---- Exercise inputs
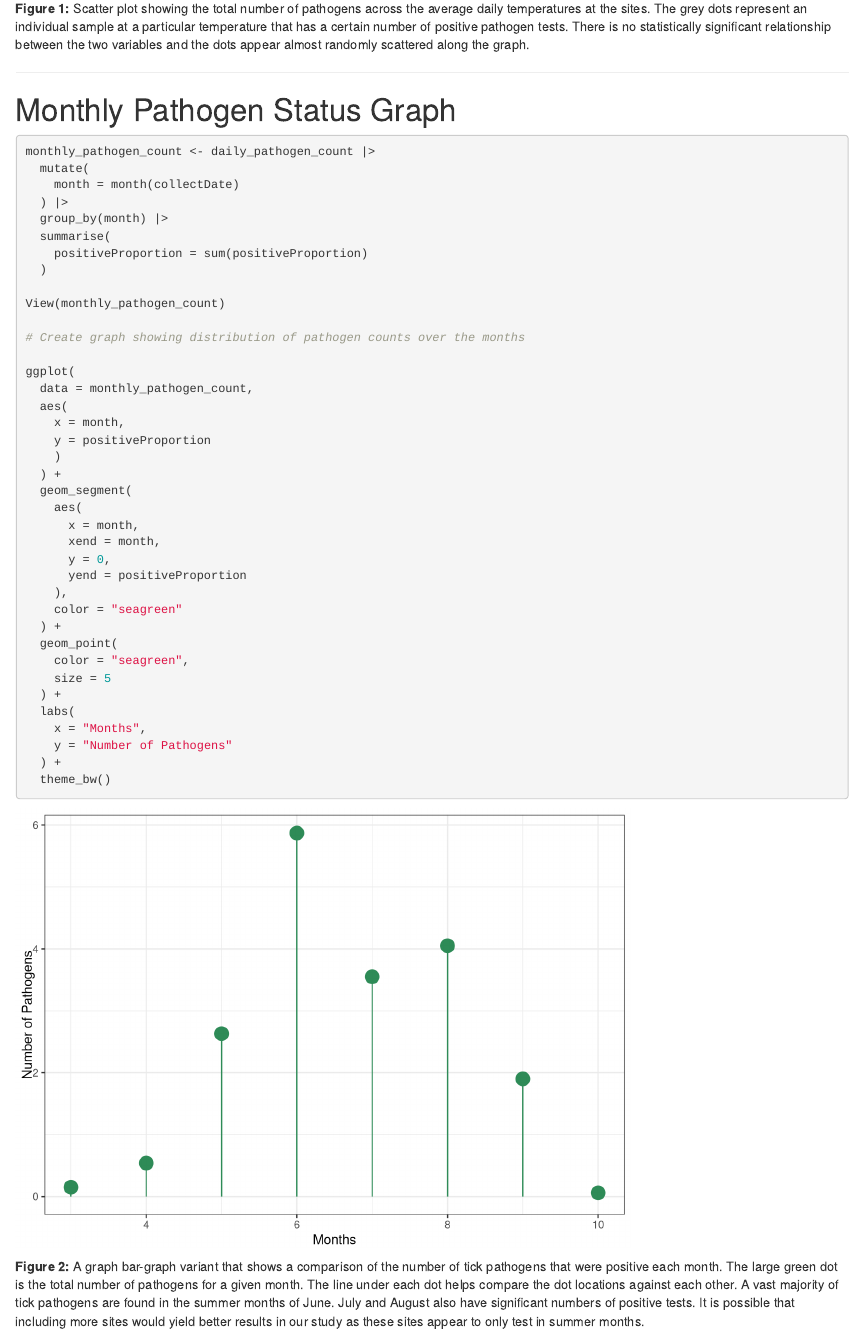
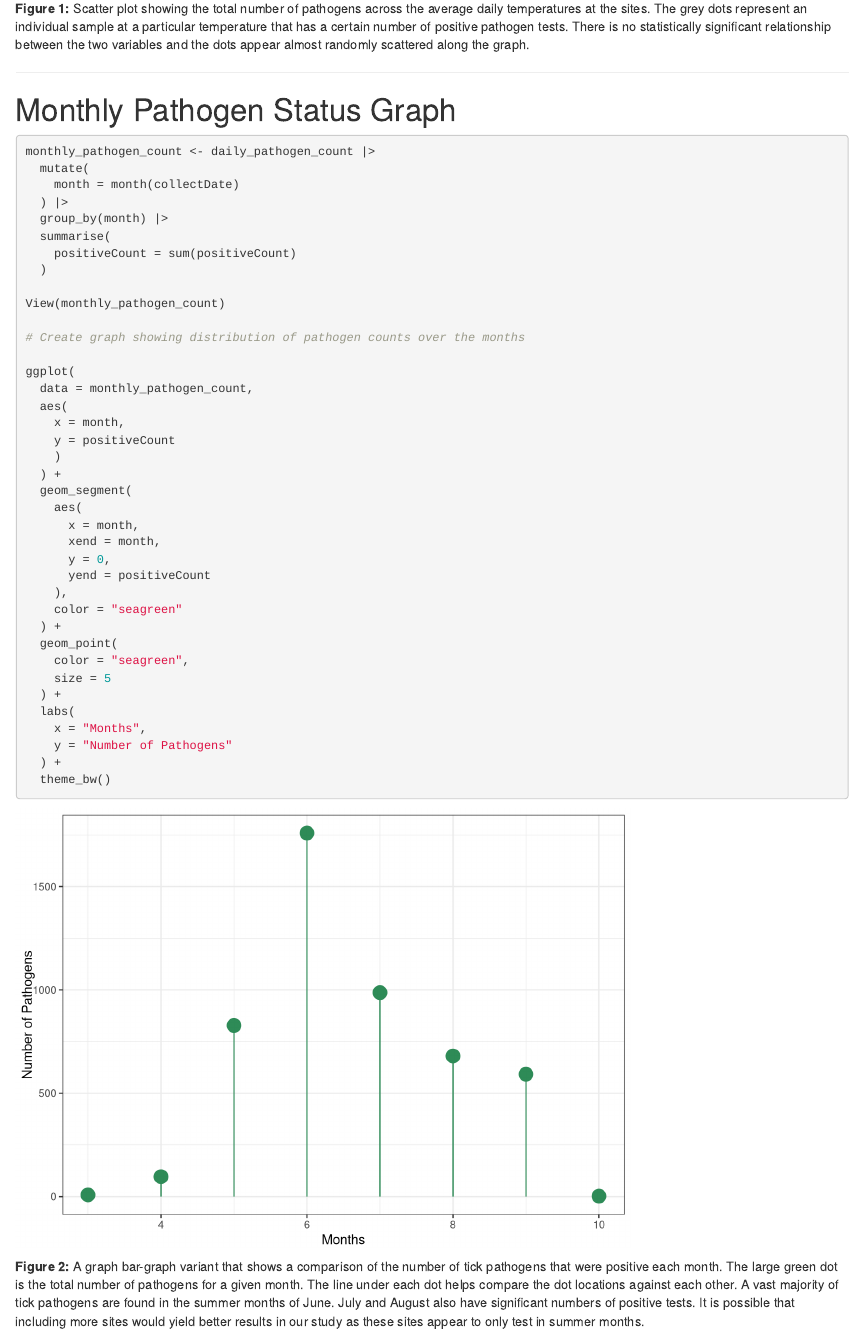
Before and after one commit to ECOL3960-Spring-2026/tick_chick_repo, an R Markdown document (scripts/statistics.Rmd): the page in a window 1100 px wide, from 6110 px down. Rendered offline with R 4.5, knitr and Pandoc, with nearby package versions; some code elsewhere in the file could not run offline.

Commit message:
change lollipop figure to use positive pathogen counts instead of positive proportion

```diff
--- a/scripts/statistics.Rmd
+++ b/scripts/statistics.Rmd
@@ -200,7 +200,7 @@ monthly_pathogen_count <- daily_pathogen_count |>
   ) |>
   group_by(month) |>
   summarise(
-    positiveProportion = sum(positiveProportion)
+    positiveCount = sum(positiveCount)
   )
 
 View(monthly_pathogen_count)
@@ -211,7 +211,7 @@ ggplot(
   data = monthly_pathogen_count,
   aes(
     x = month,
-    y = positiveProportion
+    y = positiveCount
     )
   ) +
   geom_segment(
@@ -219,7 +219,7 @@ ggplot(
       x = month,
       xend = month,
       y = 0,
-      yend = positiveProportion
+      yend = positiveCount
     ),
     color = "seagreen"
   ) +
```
--------
---- Exercise inputs
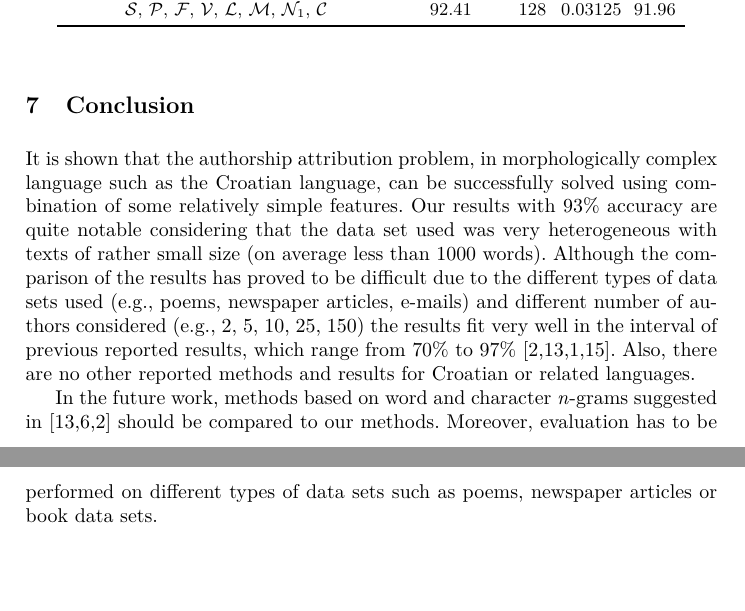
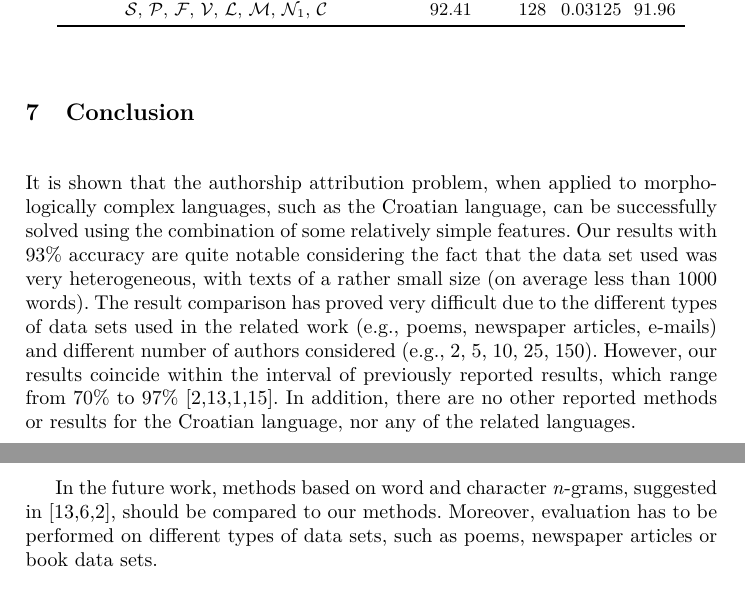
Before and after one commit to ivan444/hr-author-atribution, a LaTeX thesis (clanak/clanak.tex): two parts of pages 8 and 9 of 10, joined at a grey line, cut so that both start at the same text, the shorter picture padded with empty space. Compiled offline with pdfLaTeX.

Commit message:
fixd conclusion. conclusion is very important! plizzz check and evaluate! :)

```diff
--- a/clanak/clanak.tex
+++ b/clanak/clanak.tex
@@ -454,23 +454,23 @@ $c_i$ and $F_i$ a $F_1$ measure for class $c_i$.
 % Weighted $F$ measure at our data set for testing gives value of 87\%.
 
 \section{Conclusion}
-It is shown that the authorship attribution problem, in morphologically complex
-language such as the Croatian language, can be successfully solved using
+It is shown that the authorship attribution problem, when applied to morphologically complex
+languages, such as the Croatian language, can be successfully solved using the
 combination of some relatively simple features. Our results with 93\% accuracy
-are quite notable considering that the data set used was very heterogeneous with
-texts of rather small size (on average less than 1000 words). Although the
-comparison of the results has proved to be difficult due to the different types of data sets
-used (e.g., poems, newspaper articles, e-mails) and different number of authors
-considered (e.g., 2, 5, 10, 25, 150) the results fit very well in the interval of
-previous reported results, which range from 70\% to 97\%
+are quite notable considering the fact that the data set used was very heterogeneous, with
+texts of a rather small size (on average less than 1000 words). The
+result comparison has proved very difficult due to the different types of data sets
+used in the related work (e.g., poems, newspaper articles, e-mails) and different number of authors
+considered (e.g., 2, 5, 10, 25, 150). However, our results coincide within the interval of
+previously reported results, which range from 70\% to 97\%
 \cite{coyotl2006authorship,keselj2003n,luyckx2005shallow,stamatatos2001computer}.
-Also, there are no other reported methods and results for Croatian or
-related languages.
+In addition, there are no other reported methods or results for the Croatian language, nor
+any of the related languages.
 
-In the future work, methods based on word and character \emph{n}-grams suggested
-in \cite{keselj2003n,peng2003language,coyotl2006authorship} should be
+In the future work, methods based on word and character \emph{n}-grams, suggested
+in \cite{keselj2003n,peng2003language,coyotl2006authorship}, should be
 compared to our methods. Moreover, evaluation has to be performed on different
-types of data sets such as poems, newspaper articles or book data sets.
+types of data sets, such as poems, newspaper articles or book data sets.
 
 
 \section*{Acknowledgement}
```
--------
What you need to do: Each line in the data that holds the string "there" needs to be copied.

The completed task:
-Also, there are no other reported methods and results for Croatian or
+In addition, there are no other reported methods or results for the Croatian language, nor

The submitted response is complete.